Zwanger-Pesiri has a unique approach to lowering dose: giving patients a dose information card after studies. Here’s how the program is affecting business and radiation levels.

What difference does it make if patients know how much radiation they’re getting from each imaging study? According to Zwanger-Pesiri Radiology in Long Island, NY, telling patients about radiation dose motivated the staff to lower the levels even further.

“Within our practice we were driven to lower our dose,” said Steven L. Mendelsohn, MD, president and CEO of Zwanger-Pesiri. “The way to really lower the dose was knowledge.”

The shift in radiology over the past five years has been away from obtaining the highest CT image quality at the expense of a higher radiation dose, to balancing the technical image accuracy with a lower radiation dose, Mendelsohn said.

Zwanger-Pesiri is taking a unique approach to informing patients about dose: giving them each a card detailing the radiation dose received. We spoke with Mendelsohn about the program, and how it’s impacted business and radiation levels.

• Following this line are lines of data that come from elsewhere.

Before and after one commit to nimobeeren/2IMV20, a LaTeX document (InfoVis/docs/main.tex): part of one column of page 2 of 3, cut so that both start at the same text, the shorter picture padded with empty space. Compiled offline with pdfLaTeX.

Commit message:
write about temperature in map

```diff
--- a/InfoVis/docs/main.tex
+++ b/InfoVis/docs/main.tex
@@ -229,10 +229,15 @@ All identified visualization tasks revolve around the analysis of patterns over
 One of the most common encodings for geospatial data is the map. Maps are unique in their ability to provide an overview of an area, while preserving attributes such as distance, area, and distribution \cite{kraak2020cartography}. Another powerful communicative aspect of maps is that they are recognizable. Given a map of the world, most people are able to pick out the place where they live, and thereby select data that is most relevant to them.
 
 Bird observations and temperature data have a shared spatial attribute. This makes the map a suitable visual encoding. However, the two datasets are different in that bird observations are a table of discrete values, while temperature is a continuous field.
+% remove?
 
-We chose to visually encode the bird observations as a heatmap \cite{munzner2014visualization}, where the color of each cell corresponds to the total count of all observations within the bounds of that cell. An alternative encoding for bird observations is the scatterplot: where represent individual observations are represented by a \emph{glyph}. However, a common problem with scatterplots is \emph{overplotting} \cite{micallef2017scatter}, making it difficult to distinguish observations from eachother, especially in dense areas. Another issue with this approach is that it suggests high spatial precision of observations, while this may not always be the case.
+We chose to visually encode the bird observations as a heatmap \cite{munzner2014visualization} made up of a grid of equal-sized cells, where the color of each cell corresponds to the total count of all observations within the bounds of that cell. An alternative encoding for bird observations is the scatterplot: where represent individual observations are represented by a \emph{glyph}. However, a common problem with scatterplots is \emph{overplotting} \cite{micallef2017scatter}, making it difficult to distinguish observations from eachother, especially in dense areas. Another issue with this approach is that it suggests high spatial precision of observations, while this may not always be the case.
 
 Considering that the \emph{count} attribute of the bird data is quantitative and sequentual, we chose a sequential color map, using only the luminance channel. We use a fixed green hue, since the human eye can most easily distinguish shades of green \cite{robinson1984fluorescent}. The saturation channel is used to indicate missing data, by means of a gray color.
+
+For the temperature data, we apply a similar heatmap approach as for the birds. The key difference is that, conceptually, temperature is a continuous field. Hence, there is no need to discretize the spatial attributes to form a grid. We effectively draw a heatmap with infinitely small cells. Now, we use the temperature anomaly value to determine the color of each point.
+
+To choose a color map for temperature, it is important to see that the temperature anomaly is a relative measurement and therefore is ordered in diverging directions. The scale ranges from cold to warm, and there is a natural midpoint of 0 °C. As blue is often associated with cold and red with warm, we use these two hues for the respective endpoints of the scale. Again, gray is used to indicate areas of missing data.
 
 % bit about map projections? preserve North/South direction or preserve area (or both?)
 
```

Diagnostic Imaging: Your practice gives patients a wallet-size card after a CT scan showing the actual dose received. Please describe the card.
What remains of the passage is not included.